Dan Schneider hasn't forgotten what it's like to be a kid, and his TV progeny Drake and Josh perfectly embody the goofy, unabashed fun that too few remember and even fewer get to revel in today. Based on the eponymous hit show on Nickelodeon, "Really Big Shrimp" relies mainly on physical comedy and the undeniable appeal of its stars in this fluffy summer vacation treat.
Dan Schneider hasn’t forgotten what it’s like to be a kid, and his TV progeny Drake and Josh perfectly embody the goofy, unabashed fun that too few remember and even fewer get to revel in today. Based on the eponymous hit show on Nickelodeon, “Really Big Shrimp” relies mainly on physical comedy and the undeniable appeal of its stars in this fluffy summer vacation treat.
Framed like a supersized episode, the show’s second primetime pic revolves around the tumultuous but ultimately jovial relations between two very different stepbrothers. Drake (Drake Bell) is an impetuous musician popular with the girls. Josh (Josh Peck) is on the nerdy side. In the cutthroat teen social world, their paths would never cross. As stepbrothers, however, they have found enough common ground to form a solid partnership as well as a united front against their scheming younger sister, Megan (Miranda Cosgrove).
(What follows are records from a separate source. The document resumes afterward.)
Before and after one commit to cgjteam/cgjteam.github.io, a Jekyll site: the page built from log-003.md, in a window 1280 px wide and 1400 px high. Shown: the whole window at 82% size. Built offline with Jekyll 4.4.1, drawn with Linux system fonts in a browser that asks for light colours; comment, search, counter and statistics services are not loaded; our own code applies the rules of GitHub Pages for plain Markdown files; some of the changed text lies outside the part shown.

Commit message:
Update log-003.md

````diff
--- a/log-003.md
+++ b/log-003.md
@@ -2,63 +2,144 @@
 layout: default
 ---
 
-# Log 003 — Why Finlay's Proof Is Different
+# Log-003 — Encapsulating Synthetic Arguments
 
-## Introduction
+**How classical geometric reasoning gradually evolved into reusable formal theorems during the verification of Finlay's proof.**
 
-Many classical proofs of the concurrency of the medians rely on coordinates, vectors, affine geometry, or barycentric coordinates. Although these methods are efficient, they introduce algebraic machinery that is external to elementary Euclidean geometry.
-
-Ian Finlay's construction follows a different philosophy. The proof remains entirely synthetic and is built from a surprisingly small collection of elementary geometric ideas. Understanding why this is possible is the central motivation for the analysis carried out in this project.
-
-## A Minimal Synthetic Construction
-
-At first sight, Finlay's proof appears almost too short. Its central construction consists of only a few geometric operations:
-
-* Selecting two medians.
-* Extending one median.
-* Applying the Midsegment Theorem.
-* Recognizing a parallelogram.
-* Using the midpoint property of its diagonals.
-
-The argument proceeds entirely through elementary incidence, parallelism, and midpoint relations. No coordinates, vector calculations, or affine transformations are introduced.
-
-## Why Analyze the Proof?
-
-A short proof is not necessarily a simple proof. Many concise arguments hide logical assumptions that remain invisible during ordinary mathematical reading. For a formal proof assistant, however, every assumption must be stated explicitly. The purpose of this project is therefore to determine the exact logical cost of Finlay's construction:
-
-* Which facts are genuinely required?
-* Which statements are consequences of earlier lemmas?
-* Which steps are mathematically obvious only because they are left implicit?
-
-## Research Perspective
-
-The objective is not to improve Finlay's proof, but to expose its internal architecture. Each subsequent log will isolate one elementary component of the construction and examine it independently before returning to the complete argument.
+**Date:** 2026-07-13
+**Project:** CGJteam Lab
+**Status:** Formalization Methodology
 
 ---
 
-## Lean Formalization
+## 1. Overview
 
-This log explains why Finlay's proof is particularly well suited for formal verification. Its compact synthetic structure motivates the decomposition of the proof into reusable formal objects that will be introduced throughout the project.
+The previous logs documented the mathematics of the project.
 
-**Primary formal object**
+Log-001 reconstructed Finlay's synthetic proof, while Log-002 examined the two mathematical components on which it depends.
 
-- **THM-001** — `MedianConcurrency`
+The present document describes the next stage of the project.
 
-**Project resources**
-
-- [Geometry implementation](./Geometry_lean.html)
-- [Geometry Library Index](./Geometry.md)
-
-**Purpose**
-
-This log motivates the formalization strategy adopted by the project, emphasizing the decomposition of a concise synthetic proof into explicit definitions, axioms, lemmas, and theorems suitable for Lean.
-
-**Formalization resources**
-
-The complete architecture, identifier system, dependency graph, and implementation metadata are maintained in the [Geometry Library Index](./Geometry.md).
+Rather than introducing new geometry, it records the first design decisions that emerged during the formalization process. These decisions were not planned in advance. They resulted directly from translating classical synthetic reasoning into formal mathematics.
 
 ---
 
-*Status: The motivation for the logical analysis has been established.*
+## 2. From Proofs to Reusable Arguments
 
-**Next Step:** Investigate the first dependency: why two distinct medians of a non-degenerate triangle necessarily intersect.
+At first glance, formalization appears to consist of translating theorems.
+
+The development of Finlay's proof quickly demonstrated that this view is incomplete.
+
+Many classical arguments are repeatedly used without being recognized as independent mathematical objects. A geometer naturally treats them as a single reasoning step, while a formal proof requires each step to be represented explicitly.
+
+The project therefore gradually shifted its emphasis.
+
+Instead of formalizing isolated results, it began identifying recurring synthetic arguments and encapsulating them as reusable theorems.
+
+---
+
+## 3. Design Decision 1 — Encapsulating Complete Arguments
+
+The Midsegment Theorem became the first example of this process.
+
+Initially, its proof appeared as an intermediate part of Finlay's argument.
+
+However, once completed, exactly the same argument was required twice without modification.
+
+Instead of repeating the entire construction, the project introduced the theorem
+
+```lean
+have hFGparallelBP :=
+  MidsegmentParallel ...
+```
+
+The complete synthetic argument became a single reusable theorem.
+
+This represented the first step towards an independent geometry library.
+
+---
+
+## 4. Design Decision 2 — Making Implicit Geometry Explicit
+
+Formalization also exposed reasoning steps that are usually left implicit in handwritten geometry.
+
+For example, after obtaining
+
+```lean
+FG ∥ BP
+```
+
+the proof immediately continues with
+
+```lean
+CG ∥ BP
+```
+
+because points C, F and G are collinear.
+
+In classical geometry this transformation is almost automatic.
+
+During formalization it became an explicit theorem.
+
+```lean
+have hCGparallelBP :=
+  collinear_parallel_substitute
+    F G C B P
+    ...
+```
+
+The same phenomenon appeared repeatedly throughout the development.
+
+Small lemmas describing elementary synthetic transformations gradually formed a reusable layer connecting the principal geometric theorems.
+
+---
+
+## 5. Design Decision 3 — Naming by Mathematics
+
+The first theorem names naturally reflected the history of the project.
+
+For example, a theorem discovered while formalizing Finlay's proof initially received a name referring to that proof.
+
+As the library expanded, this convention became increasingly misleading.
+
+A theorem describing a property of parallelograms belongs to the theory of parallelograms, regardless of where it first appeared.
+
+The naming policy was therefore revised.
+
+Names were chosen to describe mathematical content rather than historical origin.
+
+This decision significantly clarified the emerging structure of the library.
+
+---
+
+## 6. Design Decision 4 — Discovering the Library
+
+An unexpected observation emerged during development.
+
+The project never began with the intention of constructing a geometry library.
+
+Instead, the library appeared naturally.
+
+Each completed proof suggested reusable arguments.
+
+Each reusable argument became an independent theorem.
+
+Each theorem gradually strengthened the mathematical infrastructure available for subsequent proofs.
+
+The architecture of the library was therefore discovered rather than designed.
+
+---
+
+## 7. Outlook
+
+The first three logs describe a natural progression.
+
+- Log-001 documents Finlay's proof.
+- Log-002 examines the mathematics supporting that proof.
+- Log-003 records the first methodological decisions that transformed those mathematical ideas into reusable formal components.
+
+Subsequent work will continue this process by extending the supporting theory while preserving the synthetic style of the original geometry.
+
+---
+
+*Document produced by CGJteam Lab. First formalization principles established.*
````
When Drake’s latest song, “Makes Me Happy,” garners the attention of a hotshot L.A. record exec, their seemingly uneventful summer hits the fast track. With the level-headed Josh as Drake’s manager, things seem to be falling into place. All too quickly, however, the boys discover the trappings of sudden fame and are easily diverted by flirtatious recording studio assistants, massage chairs and, of course, the really big shrimp on the craft table.
Writers Schneider and George Doty IV know how to milk a lot of laughs out the seemingly simple plot — which also includes Josh unintentionally signing away creative control of Drake’s music — and yet remain strangers to subtlety. Several subplots bombard the pic, including a movie theater wedding and an ex-girlfriend who weasels her way into Josh’s dream job as assistant manager of said theater.
Humor runs the gamut from clever to base, and the pic feels kind of like a contempo version of “The Monkees,” only without the gimmicky camerawork. In fact, Bell looks and sounds like a cross between Peter Tork and Davy Jones, but with the talent to write both the theme and featured song and serve as a co-director of the pic.
Although Bell gets the guitar and the girls, the newly slim Peck is equally appealing, albeit in a self-deprecating kind of way.
The success of the show and the popularity of its characters are pleasant surprises in the usually tawdry TV teen landscape — a happy anomaly in that it continues to appeal to teens and tweens despite being squeaky clean. This is a world where independent movie theaters can still exist, with nice little lobbies for local bands to play in front of drug-free teens drinking legal beverages.
Still, it’s also a world where parents are idle or buffoonish at best, and mean-spirited pranks rule. To that end, Cosgrove’s sister Megan is an immensely irritating character. Her adversarial relationship with Drake and Josh recalls that of Newman and Seinfeld. Naturally, Cosgrove’s getting her own show next month on Nick — thankfully as a different character.